YOUR ASSIGNMENT: Determine how many lines in the records hold "widgets", then give that number by itself.
** Opening THE INPUT block **
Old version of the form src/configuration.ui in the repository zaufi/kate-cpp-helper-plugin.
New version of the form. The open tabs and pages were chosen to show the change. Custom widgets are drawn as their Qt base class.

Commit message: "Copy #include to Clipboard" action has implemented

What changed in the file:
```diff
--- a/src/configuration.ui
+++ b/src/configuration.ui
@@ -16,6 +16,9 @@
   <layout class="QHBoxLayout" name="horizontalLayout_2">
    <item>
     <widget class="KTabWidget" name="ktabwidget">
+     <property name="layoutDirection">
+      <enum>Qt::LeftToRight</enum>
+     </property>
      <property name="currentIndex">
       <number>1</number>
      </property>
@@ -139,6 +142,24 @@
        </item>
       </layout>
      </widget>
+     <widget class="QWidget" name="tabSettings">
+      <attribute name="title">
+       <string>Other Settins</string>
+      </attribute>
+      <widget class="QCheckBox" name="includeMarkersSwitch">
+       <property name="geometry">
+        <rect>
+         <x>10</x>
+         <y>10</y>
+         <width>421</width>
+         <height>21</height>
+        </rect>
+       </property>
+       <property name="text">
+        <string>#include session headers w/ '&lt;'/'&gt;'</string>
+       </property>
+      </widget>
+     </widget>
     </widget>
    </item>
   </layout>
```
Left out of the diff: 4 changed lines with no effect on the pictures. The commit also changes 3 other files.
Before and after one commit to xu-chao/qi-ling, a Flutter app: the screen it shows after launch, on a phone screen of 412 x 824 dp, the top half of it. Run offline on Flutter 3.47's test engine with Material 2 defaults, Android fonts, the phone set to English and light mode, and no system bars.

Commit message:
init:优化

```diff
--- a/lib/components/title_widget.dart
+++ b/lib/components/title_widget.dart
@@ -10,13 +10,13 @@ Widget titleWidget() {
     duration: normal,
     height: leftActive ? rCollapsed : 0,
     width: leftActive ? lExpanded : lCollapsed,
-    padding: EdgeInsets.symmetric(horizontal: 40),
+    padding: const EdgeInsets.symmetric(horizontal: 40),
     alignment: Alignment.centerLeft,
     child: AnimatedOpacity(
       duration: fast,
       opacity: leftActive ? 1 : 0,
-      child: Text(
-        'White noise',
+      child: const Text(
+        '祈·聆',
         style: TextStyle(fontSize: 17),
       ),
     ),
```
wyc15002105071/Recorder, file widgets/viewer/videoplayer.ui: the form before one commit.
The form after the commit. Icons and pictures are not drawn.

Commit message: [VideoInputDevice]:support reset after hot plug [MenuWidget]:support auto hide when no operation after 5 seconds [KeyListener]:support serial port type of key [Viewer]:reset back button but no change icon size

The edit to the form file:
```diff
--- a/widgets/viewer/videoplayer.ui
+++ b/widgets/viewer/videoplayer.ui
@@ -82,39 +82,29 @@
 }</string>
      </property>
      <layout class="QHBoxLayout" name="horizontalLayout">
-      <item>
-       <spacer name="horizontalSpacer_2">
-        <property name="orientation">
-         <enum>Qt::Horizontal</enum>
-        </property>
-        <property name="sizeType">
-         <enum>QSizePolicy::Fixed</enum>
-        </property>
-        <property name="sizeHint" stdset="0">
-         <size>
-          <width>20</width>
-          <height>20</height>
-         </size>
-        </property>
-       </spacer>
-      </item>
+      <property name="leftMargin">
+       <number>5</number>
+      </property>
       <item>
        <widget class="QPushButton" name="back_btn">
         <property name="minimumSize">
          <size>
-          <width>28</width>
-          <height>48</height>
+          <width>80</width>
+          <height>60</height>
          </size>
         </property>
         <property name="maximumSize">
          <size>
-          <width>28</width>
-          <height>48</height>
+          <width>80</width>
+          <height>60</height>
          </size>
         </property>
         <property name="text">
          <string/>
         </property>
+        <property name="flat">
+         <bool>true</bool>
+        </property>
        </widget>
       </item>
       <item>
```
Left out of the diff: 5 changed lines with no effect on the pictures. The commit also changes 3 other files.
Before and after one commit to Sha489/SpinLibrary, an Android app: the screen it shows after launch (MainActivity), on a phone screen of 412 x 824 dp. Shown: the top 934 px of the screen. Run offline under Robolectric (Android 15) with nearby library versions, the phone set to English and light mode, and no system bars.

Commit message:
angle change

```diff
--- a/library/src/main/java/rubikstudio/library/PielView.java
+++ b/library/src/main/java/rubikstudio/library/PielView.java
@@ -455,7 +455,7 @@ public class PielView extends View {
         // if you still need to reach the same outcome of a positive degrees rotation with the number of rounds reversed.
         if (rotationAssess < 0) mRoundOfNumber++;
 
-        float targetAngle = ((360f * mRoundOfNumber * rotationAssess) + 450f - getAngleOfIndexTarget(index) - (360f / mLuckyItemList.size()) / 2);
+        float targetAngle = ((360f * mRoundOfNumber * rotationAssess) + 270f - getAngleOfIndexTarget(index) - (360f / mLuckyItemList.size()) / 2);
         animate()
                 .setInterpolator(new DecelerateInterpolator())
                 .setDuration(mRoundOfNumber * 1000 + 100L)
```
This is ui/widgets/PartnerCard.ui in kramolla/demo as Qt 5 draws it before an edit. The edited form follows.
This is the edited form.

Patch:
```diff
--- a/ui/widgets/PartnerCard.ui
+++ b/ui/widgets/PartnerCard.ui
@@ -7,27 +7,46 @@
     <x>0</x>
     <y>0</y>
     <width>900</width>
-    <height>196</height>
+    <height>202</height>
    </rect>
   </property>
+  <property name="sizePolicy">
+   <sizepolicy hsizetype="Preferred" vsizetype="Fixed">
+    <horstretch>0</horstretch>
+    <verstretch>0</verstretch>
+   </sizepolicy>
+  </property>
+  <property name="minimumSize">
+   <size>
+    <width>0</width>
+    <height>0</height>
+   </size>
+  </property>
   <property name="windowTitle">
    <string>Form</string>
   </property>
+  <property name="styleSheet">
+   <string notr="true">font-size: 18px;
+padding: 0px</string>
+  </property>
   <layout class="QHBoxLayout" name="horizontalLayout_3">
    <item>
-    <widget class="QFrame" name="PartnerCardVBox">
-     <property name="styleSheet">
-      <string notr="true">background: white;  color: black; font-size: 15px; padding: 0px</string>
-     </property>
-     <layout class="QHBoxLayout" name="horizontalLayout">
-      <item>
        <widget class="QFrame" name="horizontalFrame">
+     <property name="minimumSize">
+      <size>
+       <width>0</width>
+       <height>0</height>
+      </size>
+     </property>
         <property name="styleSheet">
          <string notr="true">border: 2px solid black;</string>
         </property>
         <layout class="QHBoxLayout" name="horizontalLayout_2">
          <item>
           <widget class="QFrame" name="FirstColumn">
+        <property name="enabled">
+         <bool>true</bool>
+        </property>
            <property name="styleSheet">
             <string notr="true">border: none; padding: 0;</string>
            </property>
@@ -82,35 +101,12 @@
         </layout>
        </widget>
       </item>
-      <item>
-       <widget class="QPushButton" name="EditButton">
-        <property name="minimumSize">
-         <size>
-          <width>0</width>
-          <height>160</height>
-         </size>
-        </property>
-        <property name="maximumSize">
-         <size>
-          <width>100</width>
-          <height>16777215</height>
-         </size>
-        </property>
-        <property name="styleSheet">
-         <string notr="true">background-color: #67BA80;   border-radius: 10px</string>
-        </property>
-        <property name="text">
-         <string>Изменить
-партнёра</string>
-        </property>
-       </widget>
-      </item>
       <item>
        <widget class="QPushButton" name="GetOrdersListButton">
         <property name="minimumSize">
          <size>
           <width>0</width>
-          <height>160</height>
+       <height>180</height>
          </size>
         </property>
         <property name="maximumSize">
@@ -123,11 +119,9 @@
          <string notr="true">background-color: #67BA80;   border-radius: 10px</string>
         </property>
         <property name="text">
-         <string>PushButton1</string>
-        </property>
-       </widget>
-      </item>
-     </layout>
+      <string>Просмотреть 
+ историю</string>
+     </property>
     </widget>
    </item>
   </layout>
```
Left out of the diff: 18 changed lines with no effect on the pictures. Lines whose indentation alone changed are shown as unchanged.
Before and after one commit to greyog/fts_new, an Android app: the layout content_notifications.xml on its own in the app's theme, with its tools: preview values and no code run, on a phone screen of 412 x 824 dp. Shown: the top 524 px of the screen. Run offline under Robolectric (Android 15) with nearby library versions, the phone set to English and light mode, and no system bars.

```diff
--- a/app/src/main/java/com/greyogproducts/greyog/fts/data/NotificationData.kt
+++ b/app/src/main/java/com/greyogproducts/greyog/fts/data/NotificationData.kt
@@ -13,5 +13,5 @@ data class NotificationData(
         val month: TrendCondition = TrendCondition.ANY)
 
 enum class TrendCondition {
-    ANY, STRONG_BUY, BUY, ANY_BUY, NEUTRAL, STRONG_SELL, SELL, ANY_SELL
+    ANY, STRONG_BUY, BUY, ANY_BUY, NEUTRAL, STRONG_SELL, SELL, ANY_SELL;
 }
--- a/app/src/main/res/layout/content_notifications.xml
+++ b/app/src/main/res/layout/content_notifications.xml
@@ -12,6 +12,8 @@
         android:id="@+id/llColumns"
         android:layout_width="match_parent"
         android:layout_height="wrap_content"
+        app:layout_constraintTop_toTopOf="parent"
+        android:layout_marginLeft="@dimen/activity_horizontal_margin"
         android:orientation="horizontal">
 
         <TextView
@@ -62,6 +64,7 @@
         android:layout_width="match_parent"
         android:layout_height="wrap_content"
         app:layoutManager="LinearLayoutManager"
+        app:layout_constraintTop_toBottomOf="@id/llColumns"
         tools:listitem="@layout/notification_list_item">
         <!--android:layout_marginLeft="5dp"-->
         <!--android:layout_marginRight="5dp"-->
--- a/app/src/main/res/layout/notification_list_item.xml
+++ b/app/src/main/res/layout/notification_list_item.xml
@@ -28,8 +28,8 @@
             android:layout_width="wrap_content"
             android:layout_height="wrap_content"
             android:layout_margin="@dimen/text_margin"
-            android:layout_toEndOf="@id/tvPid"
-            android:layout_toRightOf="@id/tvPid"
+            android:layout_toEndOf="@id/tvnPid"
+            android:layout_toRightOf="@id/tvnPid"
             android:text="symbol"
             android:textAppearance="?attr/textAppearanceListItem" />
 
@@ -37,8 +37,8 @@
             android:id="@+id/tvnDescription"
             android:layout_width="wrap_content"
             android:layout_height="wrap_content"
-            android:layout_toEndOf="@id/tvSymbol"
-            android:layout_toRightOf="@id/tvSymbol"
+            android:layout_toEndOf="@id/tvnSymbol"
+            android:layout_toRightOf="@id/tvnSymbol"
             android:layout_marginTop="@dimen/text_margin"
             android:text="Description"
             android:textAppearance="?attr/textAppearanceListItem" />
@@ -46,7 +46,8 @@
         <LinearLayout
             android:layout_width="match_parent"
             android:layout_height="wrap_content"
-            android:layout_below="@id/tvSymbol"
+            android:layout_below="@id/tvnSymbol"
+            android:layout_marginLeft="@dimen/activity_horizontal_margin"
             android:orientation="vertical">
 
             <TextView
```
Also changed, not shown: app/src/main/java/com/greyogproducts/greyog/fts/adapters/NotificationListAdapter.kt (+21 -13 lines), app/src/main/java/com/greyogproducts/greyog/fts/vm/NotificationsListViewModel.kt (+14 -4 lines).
** Closing THE INPUT block **
EXERCISE RESULT: 7